Adriatico's cheese pizza with hand-tossed dough received our panel's second highest score of 8. Four of us loved the chewy, garlicky crust, while one couldn't stand the amount of garlic (obviously a person with questionable taste) and refused to sit too close to the rest of us. Sauce was spicy and not too sweet with a distinct fresh taste. Amount of cheese was proportionate to the sauce without being too stretchy or stringy.
Constantini's Pizzeria (900 Main St., Milford; 513-965-8100)
None of our panel had ever tried a slice of Constantini's pizza, but I was aware it had developed diehard fans on the East Side since it opening in 1998. Constantini's claims its success is the quality of fresh ingredients and its flavorful, homemade sauce.
This pizza was all over the map for our panel's preferences, but the combined average score came in at 6.5 The sauce indeed was one of the favorites and prompted a "guess the secret ingredient" contest for 20 minutes (fennel?). Crust was thin and crisp but not outstanding; cheese was a little on the lean side.
Fratelli's Pizza (6890 Tylersville Road, West Chester; 513-777-5061)
Fratelli's was another first for our panel (we're all urbanites, and West Chester is practically a field trip), but we've heard from our suburban friends that this is the place to go for authentic, New York-style pizza. The family that owns Fratelli's say they hold the recipes for the crust and sauce under lock and key and keep a discerning eye for quality toppings.
Unfortunately, the sauce not only didn't impress our panel, it was described by more than one as "sour" and "bad." The crust was overly crisp and burnt on the edges and combined with the sauce, overwhelmed any flavor that might have been balanced by the cheese. Fratelli's pizza was the only one of the five that we did not finish and it scored an overall average rating of 4.5.
Pomodori's (121 W. McMillan, Clifton Heights; 513-861-0080)

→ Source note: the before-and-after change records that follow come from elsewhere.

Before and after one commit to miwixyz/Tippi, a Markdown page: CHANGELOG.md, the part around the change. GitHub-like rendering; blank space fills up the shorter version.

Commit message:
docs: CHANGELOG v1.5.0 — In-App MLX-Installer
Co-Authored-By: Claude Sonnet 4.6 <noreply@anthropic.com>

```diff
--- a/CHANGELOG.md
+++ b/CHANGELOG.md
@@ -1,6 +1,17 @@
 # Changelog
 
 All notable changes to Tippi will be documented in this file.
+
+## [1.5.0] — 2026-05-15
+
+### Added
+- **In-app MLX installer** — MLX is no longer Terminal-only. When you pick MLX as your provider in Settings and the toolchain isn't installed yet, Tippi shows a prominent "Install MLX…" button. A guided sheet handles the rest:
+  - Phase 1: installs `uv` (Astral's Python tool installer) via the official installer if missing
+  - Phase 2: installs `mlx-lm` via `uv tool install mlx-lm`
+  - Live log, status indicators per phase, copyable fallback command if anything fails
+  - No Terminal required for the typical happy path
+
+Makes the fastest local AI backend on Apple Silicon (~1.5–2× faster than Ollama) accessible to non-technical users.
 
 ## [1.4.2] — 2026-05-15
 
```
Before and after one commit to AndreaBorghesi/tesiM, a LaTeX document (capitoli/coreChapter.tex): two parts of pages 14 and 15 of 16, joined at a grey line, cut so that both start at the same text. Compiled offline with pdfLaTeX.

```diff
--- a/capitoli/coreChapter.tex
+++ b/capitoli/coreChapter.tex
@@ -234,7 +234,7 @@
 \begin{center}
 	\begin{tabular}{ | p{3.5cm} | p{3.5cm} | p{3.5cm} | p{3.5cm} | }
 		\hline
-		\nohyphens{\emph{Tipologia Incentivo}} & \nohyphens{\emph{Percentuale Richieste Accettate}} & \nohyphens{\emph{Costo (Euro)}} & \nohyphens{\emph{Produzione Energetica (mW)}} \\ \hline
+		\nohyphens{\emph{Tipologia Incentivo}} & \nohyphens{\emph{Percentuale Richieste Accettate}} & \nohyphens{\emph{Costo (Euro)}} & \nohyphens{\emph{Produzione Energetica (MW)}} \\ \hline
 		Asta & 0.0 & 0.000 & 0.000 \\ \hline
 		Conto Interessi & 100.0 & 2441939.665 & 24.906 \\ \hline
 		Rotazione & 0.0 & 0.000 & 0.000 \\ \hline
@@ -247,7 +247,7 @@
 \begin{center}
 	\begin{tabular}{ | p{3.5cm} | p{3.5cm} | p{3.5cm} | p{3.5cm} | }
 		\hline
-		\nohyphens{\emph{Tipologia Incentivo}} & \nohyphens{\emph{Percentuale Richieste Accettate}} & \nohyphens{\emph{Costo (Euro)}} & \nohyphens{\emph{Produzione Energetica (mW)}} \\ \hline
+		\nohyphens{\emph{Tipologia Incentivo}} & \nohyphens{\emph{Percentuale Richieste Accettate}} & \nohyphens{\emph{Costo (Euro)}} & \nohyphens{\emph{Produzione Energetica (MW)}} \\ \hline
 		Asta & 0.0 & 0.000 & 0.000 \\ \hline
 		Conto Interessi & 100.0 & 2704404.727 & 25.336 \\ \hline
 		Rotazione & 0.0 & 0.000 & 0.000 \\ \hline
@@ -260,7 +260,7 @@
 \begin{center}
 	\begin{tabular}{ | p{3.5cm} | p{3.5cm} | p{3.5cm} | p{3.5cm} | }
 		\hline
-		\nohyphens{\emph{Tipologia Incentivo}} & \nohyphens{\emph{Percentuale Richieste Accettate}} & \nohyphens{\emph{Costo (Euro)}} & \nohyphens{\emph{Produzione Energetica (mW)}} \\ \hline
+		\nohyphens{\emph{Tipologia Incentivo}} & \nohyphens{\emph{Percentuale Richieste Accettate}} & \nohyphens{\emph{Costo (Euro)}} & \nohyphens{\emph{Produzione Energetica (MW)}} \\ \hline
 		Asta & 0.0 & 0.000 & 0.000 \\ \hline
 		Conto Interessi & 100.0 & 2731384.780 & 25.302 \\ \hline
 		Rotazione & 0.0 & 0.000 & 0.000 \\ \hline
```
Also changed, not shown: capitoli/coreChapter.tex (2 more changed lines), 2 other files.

Pomodori's distinction is in the hand-tossed, wood-fired crusts and the gourmet style specialty pizzas it offers at its two locations. This was another pizza that scored equally low and high with our panel for an average combined score of 7.5. The wood-fired crust did make a noticeable difference, but its crispy chewy texture was favored by the adults more than the younger panelists. Ditto for the fresh salsa-like tomatoes and basil. One teenager asked, "Didn't the history lesson state tomatoes were considered poisonous?" We all loved the creamy rounds of buffalo mozzarella, which even the teenagers agreed was not "too weird."
ZZ's Pizza (2401 Gilbert Ave., Walnut Hills; 513-559-0926)
ZZ's is one of those quiet, small, off-the-strip establishments that we often forget about when we're craving pizza, but it goes to the front of the rolodex now after receiving our panel's overall favorite with an 8.5 score. The crust was chewy, not too thick or thin with a sourdough tang. Fresh sliced tomatoes, garlic, olive oil and a blend of mozzarella and provolone (which gave it a slightly smoky flavor without detracting from the other ingredients) integrated beautifully to leave even the most discriminating Neapolitan satisfied. ©